up vote 10 down vote accepted

Start with trying to define things like :

  1. Impact - how many people are affected? Just one, a group, or everyone? If it's just 1 person, are they a VIP or an already-angry customer that you want to keep?
  2. Severity - how badly are they affected? Is the application down, or just slow overall, or is one piece of functionality not working properly? Is there a workaround available?

Make a matrix with these as the two dimensions, and the intersection is the priority. If Impact=max (everyone's affected) and Severity=max (application is down), it's a Priority 1. Everything else would be some degree of lower priority. How granular you want to get with that is a business decision.

/Edit - as an aside, it would be worth your while to read up on SLA, SLO, and all the other terms that go along with this. ITIL may be good background. I got certified with ITIL v2 Foundation, which is a good descriptive overview of how to deliver and support IT services. Don't read it prescriptively - treat it as knowledge that you can use to fit your situation. ITIL v3, I don't know as much about, except that it seems to have gotten more complex.

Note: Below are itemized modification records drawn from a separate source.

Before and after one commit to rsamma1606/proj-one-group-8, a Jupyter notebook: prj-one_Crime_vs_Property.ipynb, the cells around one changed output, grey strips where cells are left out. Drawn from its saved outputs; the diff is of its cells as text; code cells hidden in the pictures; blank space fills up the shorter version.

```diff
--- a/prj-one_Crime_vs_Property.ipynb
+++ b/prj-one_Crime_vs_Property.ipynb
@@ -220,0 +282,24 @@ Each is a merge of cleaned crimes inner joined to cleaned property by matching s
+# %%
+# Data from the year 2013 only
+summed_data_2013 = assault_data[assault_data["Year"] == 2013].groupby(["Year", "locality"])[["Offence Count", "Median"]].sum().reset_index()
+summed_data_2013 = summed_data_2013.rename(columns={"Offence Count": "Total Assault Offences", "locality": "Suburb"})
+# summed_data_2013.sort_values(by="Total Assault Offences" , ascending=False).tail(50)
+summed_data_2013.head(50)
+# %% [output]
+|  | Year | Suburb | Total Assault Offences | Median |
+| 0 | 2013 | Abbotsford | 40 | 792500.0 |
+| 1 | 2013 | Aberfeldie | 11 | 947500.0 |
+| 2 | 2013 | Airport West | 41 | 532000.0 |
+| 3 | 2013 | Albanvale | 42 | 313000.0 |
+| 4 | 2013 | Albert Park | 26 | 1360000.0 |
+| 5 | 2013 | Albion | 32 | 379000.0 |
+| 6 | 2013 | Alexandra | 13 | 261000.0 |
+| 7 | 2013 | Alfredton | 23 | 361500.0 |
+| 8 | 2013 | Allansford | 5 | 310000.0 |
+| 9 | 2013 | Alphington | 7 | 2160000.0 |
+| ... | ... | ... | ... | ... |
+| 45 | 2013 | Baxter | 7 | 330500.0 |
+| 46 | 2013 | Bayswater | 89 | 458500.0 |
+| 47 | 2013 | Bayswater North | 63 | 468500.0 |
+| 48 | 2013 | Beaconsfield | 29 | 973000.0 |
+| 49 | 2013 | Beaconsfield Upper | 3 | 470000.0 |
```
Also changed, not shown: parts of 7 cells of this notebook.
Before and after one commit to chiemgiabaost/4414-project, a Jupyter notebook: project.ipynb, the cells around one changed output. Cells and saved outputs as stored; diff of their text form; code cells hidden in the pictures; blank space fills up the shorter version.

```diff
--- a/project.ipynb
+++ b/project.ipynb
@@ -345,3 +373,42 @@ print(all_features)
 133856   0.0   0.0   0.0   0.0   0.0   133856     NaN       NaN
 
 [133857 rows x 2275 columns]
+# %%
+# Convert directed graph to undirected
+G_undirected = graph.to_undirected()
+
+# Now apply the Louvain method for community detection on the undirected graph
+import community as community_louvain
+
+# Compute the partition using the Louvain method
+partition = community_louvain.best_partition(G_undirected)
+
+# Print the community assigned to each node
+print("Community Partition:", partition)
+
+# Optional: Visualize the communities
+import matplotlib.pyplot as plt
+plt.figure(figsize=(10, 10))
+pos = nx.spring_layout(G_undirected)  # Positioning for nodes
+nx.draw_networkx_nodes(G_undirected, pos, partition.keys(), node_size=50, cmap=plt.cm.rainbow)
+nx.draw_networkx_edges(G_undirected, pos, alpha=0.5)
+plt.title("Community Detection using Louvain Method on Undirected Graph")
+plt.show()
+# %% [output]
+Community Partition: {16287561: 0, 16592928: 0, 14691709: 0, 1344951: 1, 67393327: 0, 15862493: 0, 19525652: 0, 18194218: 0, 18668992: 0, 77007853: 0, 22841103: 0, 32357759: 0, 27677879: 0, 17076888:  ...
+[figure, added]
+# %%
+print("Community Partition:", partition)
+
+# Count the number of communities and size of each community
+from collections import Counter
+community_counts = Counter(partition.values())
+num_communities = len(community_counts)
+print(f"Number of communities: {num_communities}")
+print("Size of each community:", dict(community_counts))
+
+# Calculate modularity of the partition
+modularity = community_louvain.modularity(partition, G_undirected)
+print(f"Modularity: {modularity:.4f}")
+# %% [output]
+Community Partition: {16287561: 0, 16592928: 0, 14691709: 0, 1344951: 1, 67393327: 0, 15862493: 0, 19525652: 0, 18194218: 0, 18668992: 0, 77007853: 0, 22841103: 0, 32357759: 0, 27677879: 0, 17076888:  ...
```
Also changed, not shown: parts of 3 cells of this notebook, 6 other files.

/Another edit - make sure that your dev and/or engineering teams is good at communicating with the front-line guys. If the front-line guys are given the info for how open issues are being handled, they should be able to say to a new caller: "Yes, that bug is a known issue, and we're expecting a fix next week once it passes QA", etc.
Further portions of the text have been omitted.